#### Task prompt
In the records that follow, the lines from the one containing "Φ_HL = **7,48 kW**" to the one containing "pętlach), naczynie wzbiorcze", inclusive, are to be given again exactly.
○ ○ ○
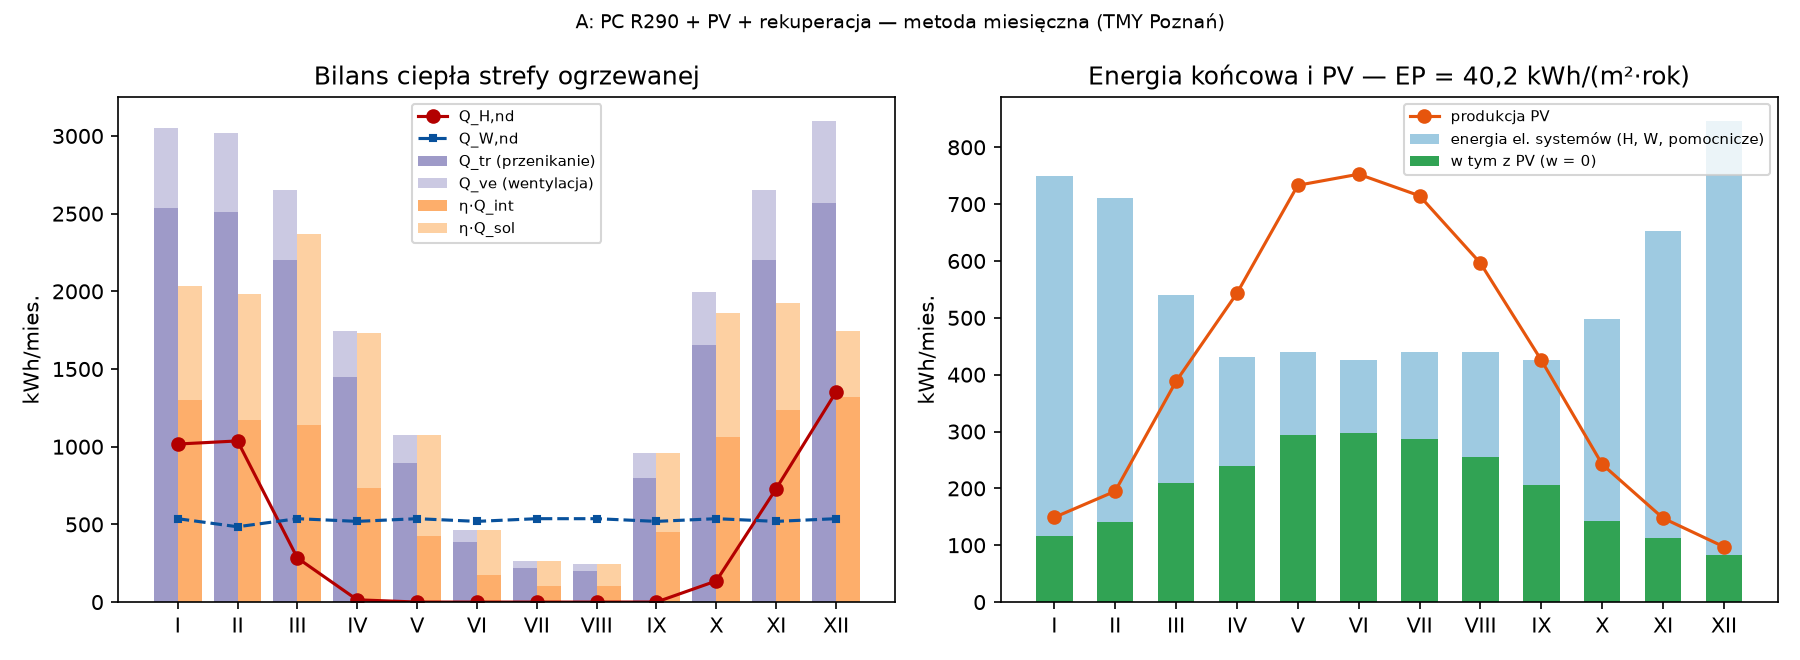
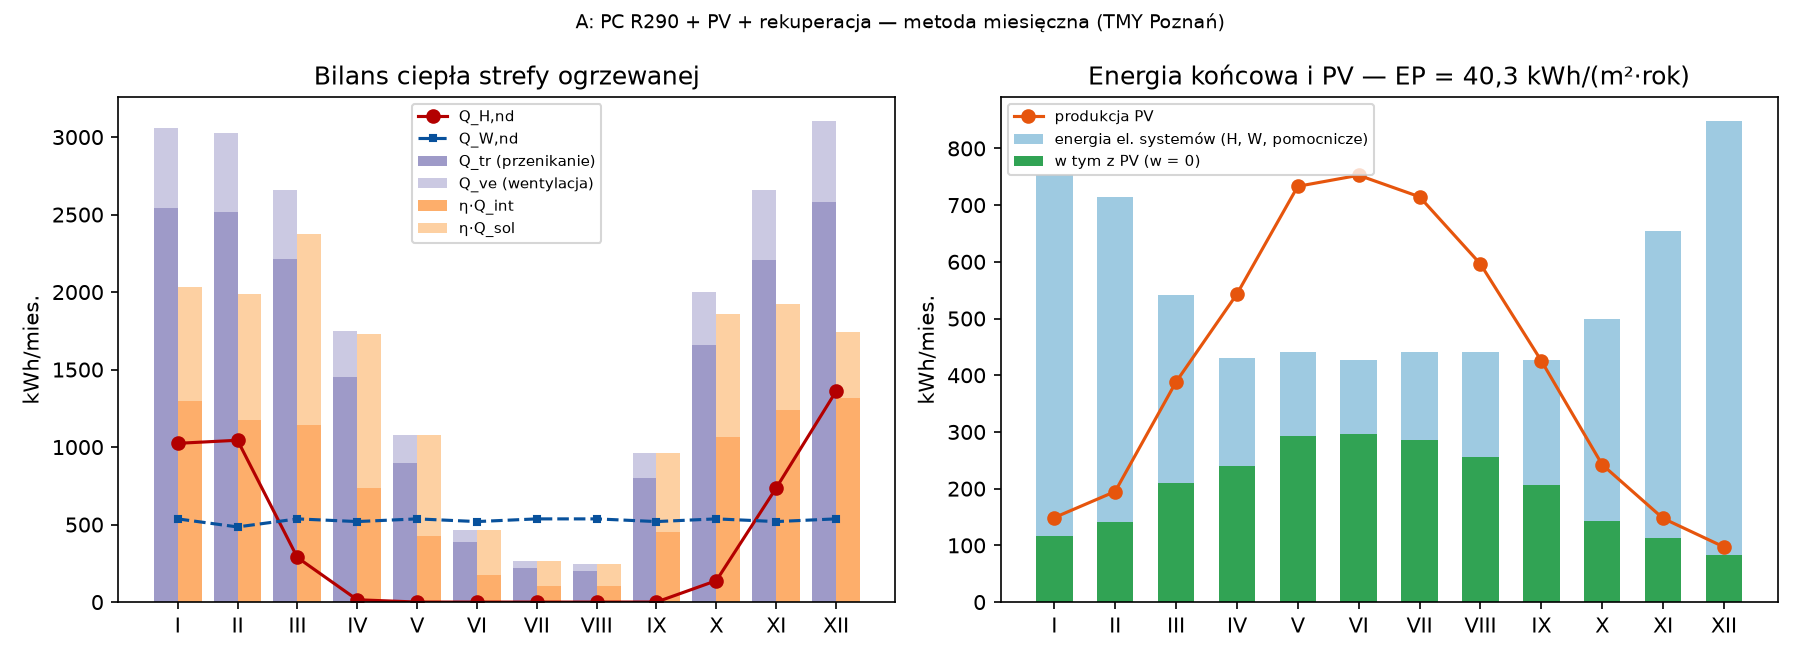
Prace robocze zespołów (autocommit)
Claude-Session: https://claude.ai/code/session_01FusXBHKDYGFEzgisqwGYyr

diff --git a/src/lamela/obliczenia/fizyka_energia.py b/src/lamela/obliczenia/fizyka_energia.py
@@ -79,7 +79,8 @@ def oblicz_wszystko(m, *, wyniki_symulacji: dict | None = None, wariant_psi: str
         if rola in ("sciana_nieogrz", "strop_nieogrz", "strop_nieogrz_gora") and e.sasiad in obc.b_u:
             b = obc.b_u[e.sasiad]
             te = list(20.0 - b * (20.0 - k.theta_e))
-            uw.append(f"strona zimna — przestrzeń nieogrzewana {e.sasiad}: θ_u,n = 20 − b_u·(20 − θ_e,n), b_u = "
+            nz = next((p.nazwa for p in m.pomieszczenia() if p.id == e.sasiad), None)
+            uw.append(f"strona zimna — przestrzeń nieogrzewana ({nz or 'pom. nieogrzewane'}): θ_u,n = 20 − b_u·(20 − θ_e,n), b_u = "
                       f"{fmt(b, 2)}; ciśnienie pary jak na zewnątrz")
         r = KD.glaser(warstwy, Rsi, Rse, theta_i=20.0, klasa=klasa_wilgotnosci, kod=kod,
                       nazwa=(m.przegroda(kod).nazwa if m.przegroda(kod) else wu.nazwa), rola=rola, theta_e=te)

diff --git a/src/lamela/obliczenia/fizyka/kondensacja.py b/src/lamela/obliczenia/fizyka/kondensacja.py
@@ -149,7 +149,7 @@ class WynikGlaser:
         if not self.kondensacja:
             return "brak kondensacji międzywarstwowej"
         if self.wysycha and self.M_a_max <= self.kryterium_kg_m2:
-            return (f"kondensacja okresowa, M_a,max = {fmt(self.M_a_max * 1000, 0)} g/m² — wysycha w okresie letnim "
+            return (f"kondensacja okresowa, M_a,max = {fmt(self.M_a_max * 1000, 3 if self.M_a_max < 0.01 else 0)} g/m² — wysycha w okresie letnim "
                     "(dopuszczalna wg WT zał. 2 pkt 2.2.5)")
         if self.wysycha:
             return (f"kondensacja okresowa M_a,max = {fmt(self.M_a_max * 1000, 0)} g/m² > "

diff --git a/projekt/09_opis_i_zalaczniki/PT_IS/PT_IS_opis.md b/projekt/09_opis_i_zalaczniki/PT_IS/PT_IS_opis.md
@@ -88,7 +88,7 @@ dotyczącymi zamierzenia budowlanego (oświadczenie projektanta).
 
 ### Źródło ciepła i instalacja ogrzewcza z automatyczną regulacją temperatury — § 23 pkt 7 lit. a RPB; W-150…W-156
 
-**Obciążenie cieplne.** Projektowe obciążenie cieplne budynku Φ_HL = **7,46 kW**
+**Obciążenie cieplne.** Projektowe obciążenie cieplne budynku Φ_HL = **7,48 kW**
 (PN-EN 12831, θ_e = −18 °C, średnia roczna θ_m,e = 7,9 °C; W-150, W-151),
 z dodatkiem na c.w.u. Φ_W = 1,25 kW. Temperatury wewnętrzne wg WT § 134 ust. 2 (model
 `pomieszczenia[].temp`); garaż nieogrzewany (θ_u = −10,6 °C).
@@ -106,7 +106,7 @@ pomieszczenie techniczne parteru.
 **Instalacja ogrzewcza.** Ogrzewanie podłogowe wodne niskotemperaturowe: θ_V = **35 °C**,
 Δθ = 5 K, rura 16×2,0 mm (PE-X/PE-RT z barierą
 antydyfuzyjną), 27 pętli w 22 pomieszczeniach (długość pętli ≤ 100 m,
-Δp pętli ≤ 25 kPa). Rozdzielacze kondygnacyjne: P0: 2 rozdzielacz, 13 pętli, 674 kg/h, Δp_max 14,3 kPa; P1: 1 rozdzielacz, 7 pętli, 297 kg/h, Δp_max 23,6 kPa; P2: 1 rozdzielacz, 7 pętli, 523 kg/h, Δp_max 16,3 kPa.
+Δp pętli ≤ 25 kPa). Rozdzielacze kondygnacyjne: P0: 2 rozdzielacz, 13 pętli, 674 kg/h, Δp_max 14,3 kPa; P1: 1 rozdzielacz, 7 pętli, 297 kg/h, Δp_max 23,6 kPa; P2: 1 rozdzielacz, 7 pętli, 560 kg/h, Δp_max 17,9 kPa.
 Uzupełniające ściany grzewcze wodne (model `instalacje.grzejniki`): 1.03 — 80 W, 1.09 — 280 W, 2.05 — 150 W, 2.07 — 180 W, 3.04 — 180 W, 3.06 — 200 W.
 Bufor szeregowy 80 dm³ (odszranianie i minimalny czas pracy sprężarki przy zamkniętych
 pętlach), naczynie wzbiorcze przeponowe c.o. 18 dm³, zawór bezpieczeństwa
@@ -227,7 +227,7 @@ jest urządzeniem wodnym) z osadnikiem i filtrem, pompą do podlewania ogrodu (p
 na podlewanie 100 %; bilans IMGW 1991–2020) i przelewem do niecki chłonnej
 (ogród deszczowy). Powierzchnia zredukowana zlewni A_red = 210,0 m²; wymagana objętość niecki
 (PANDa 2050, C = 10 lat, f_b = 1,2; W-143) V_min = **5,08 m³**. Niecka przyjęta
-(model (dzialka.yaml: retencja.rozsaczanie)): A_n = **28,0 m²**, głębokość
+— model (dzialka.yaml: retencja.rozsaczanie): A_n = **28,0 m²**, głębokość
 0,30 m, V = **8,40 m³** ≥ V_min (minimalna powierzchnia
 z doboru 19,5 m²) — czas opróżniania 1,0 h (≤ 24 h). Deszczówka — instalacja odrębna, bez połączenia z wodociągiem (W-136).
 Odwodnienia liniowe przy drzwiach bez progu i przed bramą garażu (16 korytek
@@ -278,9 +278,9 @@ godzinowe TMY Poznań (WMO 12330) do bilansu pompy ciepła i charakterystyki ene
 
 **Podstawowe wyniki** (tabela w PDF):
 
-* Projektowe obciążenie cieplne budynku Φ_HL: 7,46 kW (—; PN-EN 12831 [W-151])
+* Projektowe obciążenie cieplne budynku Φ_HL: 7,48 kW (—; PN-EN 12831 [W-151])
 * Pompa ciepła PC-R290-07 (przykład): moc P(A−7/W35): 6,2 kW (—; [DANE PRZYKŁADOWE – FIKCYJNE])
-* Pokrycie mocy przy θ_e: P_PC + P_grzałki ≥ Φ_HL + Φ_W: 10,55 kW (≥ 8,71 kW; PN-EN 12831 / VDI 4645 [W] [W-155])
+* Pokrycie mocy przy θ_e: P_PC + P_grzałki ≥ Φ_HL + Φ_W: 10,55 kW (≥ 8,73 kW; PN-EN 12831 / VDI 4645 [W] [W-155])
 * Punkt biwalentny: −9,6 °C (≤ −7,0 °C; VDI 4645 / praktyka [ZAŁ] [W-155])
 * Udział grzałki w pokryciu Q_H: 0,0004  (≤ 0,0500; [ZAŁ] [W-155])
 * Sezonowa efektywność η_s (35 °C): 1,85  (≥ 1,25; rozp. (UE) 813/2013 zał. II [W-155])
@@ -401,9 +401,9 @@ Moc przyłączeniowa 27 kW, zabezpieczenie przedlicznikowe 40 A — PT-4 IE. Bud
 | POD-0 | podloga grunt | 0,11 | 0,30 | tak |
 | SWG | sciana nieogrz | 0,27 | 0,30 | tak |
 | SZ1 | sciana zewn | 0,17 | 0,20 | tak |
-| SZ2 | sciana zewn | 0,17 | 0,20 | tak |
-| SZL | sciana zewn | 0,10 | 0,20 | tak |
-| ST2Z | strop zewn | 0,13 | 0,15 | tak |
+| SZ2 | sciana zewn | 0,18 | 0,20 | tak |
+| SZL | sciana zewn | 0,11 | 0,20 | tak |
+| ST2Z | strop zewn | 0,14 | 0,15 | tak |
 | BC1 | okno (okno) | 0,78 | 0,90 | tak |
 | DG1 | drzwi (drzwi) | 1,10 | 1,30 | tak |
 | DZ1 | drzwi (drzwi_zewn) | 0,90 | 1,30 | tak |
@@ -454,17 +454,17 @@ Zasobnik c.w.u. w EP — z projektu (moduł wody): V = 400 dm³, strata postojow
 
 | Wariant | EU | EK | EP | EP_max | U_OZE [%] | E_CO2 [t/rok] | EP ≤ EP_max |
 |---|---|---|---|---|---|---|---|
-| A: PC R290 + PV + rekuperacja | 41,51 | 25,17 | 40,24 | 70,00 | 73,96 | 2,34 | tak |
-| A0: PC R290 + rekuperacja, bez PV | 41,51 | 25,17 | 62,93 | 70,00 | 58,27 | 3,65 | tak |
-| B: kocioł gazowy kondensacyjny + rekuperacja | 41,51 | 70,98 | 88,72 | 70,00 | 0,00 | 4,47 | NIE |
-| C: PC — wartości domyślne metodologii, bez PV | 41,51 | 32,81 | 82,02 | 70,00 | 47,88 | 4,76 | NIE |
-| A (n50 = 4 h⁻¹ — brak próby szczelności) | 55,52 | 29,25 | 49,69 | 70,00 | 74,09 | 2,88 | tak |
+| A: PC R290 + PV + rekuperacja | 41,64 | 25,21 | 40,32 | 70,00 | 73,96 | 2,34 | tak |
+| A0: PC R290 + rekuperacja, bez PV | 41,64 | 25,21 | 63,02 | 70,00 | 58,30 | 3,66 | tak |
+| B: kocioł gazowy kondensacyjny + rekuperacja | 41,64 | 71,13 | 88,90 | 70,00 | 0,00 | 4,47 | NIE |
+| C: PC — wartości domyślne metodologii, bez PV | 41,64 | 32,86 | 82,15 | 70,00 | 47,91 | 4,77 | NIE |
+| A (n50 = 4 h⁻¹ — brak próby szczelności) | 55,67 | 29,29 | 49,79 | 70,00 | 74,09 | 2,89 | tak |
 
 A — wariant projektowy (z PV); A0 — ten sam budynek i instalacje bez PV; B, C — analiza alternatyw (RPB § 20 ust. 1 pkt 10, PAB); ostatnie wiersze — wrażliwość (szczelność, Ψ).
 
 *Źródło: lamela.obliczenia.energia.ep (metodologia Dz.U. 2015 poz. 376 ze zm.)*
 
-> Wariant projektowy A: EP = **40,2** kWh/(m²·rok) ≤ EP_max = 70,0 — wymaganie spełnione. Wariant A0 bez PV: EP = **62,9** kWh/(m²·rok) ≤ EP_max — wymaganie spełnione także bez instalacji PV.
+> Wariant projektowy A: EP = **40,3** kWh/(m²·rok) ≤ EP_max = 70,0 — wymaganie spełnione. Wariant A0 bez PV: EP = **63,0** kWh/(m²·rok) ≤ EP_max — wymaganie spełnione także bez instalacji PV.
 
 ### Obliczenia: charakterystyka energetyczna — wariant A — W-240…W-242
 
@@ -506,7 +506,7 @@ ponownego przeliczenia EP, punktu biwalentnego i hałasu (generator tomu przelic
 
 | Urządzenie | Parametry wymagane | Podstawa |
 |---|---|---|
-| Pompa ciepła powietrze–woda, monoblok | czynnik naturalny R290 (GWP < 150); P(A−15/W35) ≥ 5,0 kW (jak urządzenie przyjęte w obliczeniach) i pokrycie Φ_HL + Φ_W = 8,71 kW przy θ_e z grzałką ≤ 6 kW; SCOP₃₅ ≥ 4,7; η_s ≥ 125 %; L_WA ≤ 57 dB (tryb nocny niżej); regulacja pogodowa, sterowanie zależne od zapotrzebowania | W-155, W-156, W-024; (UE) 2024/573, 813/2013 |
+| Pompa ciepła powietrze–woda, monoblok | czynnik naturalny R290 (GWP < 150); P(A−15/W35) ≥ 5,0 kW (jak urządzenie przyjęte w obliczeniach) i pokrycie Φ_HL + Φ_W = 8,73 kW przy θ_e z grzałką ≤ 6 kW; SCOP₃₅ ≥ 4,7; η_s ≥ 125 %; L_WA ≤ 57 dB (tryb nocny niżej); regulacja pogodowa, sterowanie zależne od zapotrzebowania | W-155, W-156, W-024; (UE) 2024/573, 813/2013 |
 | Zasobnik c.w.u. z wężownicą | V ≥ 400 dm³, wężownica ≥ 1,8 m² (dla PC), strata postojowa ≤ 75 W (wartość przyjęta w EP), grzałka do dezynfekcji, grupa bezpieczeństwa, izolacja fabryczna | W-133, W-134; PN-EN 16147+A1:2023-06 |
 | Bufor c.o. (szeregowy) | V ≥ 80 dm³, izolowany | obliczenia ogrzewania |
 | Naczynia wzbiorcze przeponowe | c.o. ≥ 18 dm³ (p₀ 0,83 bar); c.w.u. ≥ 50 dm³ (p₀ 3,8 bar), przepływowe | PN-B-02414:1999 (powołana w WT) [W-154] |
○ ○ ○
#### Finished task
+**Obciążenie cieplne.** Projektowe obciążenie cieplne budynku Φ_HL = **7,48 kW**
 (PN-EN 12831, θ_e = −18 °C, średnia roczna θ_m,e = 7,9 °C; W-150, W-151),
 z dodatkiem na c.w.u. Φ_W = 1,25 kW. Temperatury wewnętrzne wg WT § 134 ust. 2 (model
 `pomieszczenia[].temp`); garaż nieogrzewany (θ_u = −10,6 °C).
@@ -106,7 +106,7 @@ pomieszczenie techniczne parteru.
 **Instalacja ogrzewcza.** Ogrzewanie podłogowe wodne niskotemperaturowe: θ_V = **35 °C**,
 Δθ = 5 K, rura 16×2,0 mm (PE-X/PE-RT z barierą
 antydyfuzyjną), 27 pętli w 22 pomieszczeniach (długość pętli ≤ 100 m,
-Δp pętli ≤ 25 kPa). Rozdzielacze kondygnacyjne: P0: 2 rozdzielacz, 13 pętli, 674 kg/h, Δp_max 14,3 kPa; P1: 1 rozdzielacz, 7 pętli, 297 kg/h, Δp_max 23,6 kPa; P2: 1 rozdzielacz, 7 pętli, 523 kg/h, Δp_max 16,3 kPa.
+Δp pętli ≤ 25 kPa). Rozdzielacze kondygnacyjne: P0: 2 rozdzielacz, 13 pętli, 674 kg/h, Δp_max 14,3 kPa; P1: 1 rozdzielacz, 7 pętli, 297 kg/h, Δp_max 23,6 kPa; P2: 1 rozdzielacz, 7 pętli, 560 kg/h, Δp_max 17,9 kPa.
 Uzupełniające ściany grzewcze wodne (model `instalacje.grzejniki`): 1.03 — 80 W, 1.09 — 280 W, 2.05 — 150 W, 2.07 — 180 W, 3.04 — 180 W, 3.06 — 200 W.
 Bufor szeregowy 80 dm³ (odszranianie i minimalny czas pracy sprężarki przy zamkniętych
 pętlach), naczynie wzbiorcze przeponowe c.o. 18 dm³, zawór bezpieczeństwa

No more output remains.